* [Brief]
The records sit below. Return every line in them that holds the word "html".

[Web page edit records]
+===+

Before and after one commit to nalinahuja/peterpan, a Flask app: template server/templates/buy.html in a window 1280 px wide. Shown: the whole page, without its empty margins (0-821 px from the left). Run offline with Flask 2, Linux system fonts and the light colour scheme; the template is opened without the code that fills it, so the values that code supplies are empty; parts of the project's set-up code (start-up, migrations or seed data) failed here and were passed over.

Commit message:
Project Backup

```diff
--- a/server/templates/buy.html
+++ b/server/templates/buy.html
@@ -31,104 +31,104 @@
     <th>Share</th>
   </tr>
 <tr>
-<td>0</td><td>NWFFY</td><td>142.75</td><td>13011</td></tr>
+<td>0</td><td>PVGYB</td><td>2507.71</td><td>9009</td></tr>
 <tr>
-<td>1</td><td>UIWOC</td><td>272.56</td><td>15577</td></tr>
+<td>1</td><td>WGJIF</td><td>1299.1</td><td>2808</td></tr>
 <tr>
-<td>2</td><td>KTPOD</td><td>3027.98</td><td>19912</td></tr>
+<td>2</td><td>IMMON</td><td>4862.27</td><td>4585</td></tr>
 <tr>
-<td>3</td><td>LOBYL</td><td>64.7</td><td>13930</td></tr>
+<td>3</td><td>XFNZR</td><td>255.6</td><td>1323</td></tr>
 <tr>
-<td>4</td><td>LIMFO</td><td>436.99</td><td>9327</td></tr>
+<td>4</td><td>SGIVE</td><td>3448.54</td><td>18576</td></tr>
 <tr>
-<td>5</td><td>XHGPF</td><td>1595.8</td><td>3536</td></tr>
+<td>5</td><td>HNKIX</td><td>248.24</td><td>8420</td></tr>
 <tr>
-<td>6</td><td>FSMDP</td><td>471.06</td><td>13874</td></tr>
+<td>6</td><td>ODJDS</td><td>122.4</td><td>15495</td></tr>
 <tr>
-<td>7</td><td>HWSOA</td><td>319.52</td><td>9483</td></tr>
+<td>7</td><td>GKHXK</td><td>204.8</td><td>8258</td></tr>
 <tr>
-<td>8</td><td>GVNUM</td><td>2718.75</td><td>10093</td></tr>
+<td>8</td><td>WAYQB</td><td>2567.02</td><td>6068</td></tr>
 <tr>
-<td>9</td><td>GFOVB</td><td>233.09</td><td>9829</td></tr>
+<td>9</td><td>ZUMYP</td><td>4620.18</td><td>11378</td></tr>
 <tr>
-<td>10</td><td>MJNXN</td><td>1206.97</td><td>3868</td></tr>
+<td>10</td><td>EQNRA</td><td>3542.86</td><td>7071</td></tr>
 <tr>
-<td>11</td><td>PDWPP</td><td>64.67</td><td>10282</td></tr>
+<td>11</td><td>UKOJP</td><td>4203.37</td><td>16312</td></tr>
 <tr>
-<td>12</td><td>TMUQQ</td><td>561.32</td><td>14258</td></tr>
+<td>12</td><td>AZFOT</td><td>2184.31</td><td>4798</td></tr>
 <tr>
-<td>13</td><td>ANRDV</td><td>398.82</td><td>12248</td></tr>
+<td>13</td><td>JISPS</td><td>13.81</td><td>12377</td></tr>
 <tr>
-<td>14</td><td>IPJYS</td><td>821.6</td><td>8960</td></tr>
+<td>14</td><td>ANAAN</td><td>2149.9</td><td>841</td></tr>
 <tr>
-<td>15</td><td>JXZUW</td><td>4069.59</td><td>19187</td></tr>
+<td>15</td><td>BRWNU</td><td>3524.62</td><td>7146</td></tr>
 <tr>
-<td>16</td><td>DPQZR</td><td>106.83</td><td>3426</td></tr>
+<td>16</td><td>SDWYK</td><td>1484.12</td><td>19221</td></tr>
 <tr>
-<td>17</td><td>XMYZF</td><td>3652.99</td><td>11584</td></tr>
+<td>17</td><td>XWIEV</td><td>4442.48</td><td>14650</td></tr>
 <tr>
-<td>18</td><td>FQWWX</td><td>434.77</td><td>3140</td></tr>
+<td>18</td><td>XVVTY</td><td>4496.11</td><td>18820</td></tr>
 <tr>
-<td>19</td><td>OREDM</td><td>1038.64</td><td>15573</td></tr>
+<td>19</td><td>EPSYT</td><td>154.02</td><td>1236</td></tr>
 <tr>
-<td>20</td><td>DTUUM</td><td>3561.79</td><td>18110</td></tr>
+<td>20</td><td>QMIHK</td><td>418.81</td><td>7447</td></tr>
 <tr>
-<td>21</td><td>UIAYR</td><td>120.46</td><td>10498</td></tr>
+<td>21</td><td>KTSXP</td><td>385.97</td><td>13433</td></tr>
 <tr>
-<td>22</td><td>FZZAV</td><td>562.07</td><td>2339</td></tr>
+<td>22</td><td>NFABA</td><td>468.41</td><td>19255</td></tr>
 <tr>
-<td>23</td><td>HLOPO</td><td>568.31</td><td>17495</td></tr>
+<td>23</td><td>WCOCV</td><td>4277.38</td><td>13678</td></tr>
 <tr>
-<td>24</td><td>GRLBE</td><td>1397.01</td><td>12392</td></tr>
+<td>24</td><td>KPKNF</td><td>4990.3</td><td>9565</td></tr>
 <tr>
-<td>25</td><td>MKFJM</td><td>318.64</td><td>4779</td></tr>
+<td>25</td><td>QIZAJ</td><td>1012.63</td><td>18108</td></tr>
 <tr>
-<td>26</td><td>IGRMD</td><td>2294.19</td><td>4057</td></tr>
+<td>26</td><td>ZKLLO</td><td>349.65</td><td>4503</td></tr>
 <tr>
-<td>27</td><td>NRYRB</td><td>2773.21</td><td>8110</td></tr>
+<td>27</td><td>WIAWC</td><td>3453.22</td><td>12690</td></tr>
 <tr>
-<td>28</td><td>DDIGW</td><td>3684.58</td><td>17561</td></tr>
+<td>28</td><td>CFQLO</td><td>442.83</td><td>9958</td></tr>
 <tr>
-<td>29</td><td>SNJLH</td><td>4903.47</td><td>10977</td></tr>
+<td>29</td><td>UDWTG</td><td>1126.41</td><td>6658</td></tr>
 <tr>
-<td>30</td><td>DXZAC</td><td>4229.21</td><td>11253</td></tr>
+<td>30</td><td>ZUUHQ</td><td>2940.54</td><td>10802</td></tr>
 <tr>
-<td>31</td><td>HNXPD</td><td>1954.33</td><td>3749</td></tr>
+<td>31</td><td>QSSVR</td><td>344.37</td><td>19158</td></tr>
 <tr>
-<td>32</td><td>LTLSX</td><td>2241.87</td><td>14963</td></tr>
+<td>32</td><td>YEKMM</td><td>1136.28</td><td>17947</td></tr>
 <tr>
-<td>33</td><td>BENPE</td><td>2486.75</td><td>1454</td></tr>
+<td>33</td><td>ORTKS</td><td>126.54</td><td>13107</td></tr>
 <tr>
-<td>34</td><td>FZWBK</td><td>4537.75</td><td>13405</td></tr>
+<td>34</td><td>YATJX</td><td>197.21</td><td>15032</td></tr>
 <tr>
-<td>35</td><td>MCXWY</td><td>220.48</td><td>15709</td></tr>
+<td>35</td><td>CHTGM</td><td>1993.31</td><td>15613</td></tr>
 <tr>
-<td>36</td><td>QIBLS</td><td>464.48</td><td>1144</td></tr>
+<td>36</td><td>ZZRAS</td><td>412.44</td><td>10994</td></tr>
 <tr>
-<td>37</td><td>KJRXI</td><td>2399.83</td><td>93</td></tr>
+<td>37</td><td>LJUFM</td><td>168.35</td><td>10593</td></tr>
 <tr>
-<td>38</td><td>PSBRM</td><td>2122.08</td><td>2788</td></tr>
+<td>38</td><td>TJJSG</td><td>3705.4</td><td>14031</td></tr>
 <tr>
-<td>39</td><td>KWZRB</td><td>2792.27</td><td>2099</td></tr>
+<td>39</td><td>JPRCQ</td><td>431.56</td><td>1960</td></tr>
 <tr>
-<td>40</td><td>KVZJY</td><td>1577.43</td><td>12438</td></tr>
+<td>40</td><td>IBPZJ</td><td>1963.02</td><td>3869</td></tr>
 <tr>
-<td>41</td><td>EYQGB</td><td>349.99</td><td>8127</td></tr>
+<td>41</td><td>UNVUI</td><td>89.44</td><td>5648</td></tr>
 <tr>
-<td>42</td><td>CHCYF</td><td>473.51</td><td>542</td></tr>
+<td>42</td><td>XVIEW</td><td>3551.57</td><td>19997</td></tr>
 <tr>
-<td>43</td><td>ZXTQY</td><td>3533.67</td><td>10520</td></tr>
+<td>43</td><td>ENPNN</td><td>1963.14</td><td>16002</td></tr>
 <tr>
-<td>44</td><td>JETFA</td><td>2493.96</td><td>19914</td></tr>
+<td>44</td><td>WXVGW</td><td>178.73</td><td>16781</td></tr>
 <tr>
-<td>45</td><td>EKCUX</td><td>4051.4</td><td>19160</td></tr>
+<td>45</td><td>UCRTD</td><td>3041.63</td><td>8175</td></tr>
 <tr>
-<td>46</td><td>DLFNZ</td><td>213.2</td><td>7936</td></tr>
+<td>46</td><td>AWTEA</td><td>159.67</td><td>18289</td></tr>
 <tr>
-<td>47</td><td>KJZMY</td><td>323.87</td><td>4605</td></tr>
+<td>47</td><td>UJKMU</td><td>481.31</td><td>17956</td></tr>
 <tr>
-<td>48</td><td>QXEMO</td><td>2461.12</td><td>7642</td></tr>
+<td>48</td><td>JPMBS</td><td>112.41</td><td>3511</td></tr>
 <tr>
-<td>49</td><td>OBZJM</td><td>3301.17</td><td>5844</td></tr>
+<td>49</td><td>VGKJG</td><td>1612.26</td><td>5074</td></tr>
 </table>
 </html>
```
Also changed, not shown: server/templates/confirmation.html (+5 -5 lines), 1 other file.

+===+

* [Response area]
Before and after one commit to nalinahuja/peterpan, a Flask app: template server/templates/buy.html in a window 1280 px wide. Shown: the whole page, without its empty margins (0-821 px from the left). Run offline with Flask 2, Linux system fonts and the light colour scheme; the template is opened without the code that fills it, so the values that code supplies are empty; parts of the project's set-up code (start-up, migrations or seed data) failed here and were passed over.
--- a/server/templates/buy.html
+++ b/server/templates/buy.html
 </html>
Also changed, not shown: server/templates/confirmation.html (+5 -5 lines), 1 other file.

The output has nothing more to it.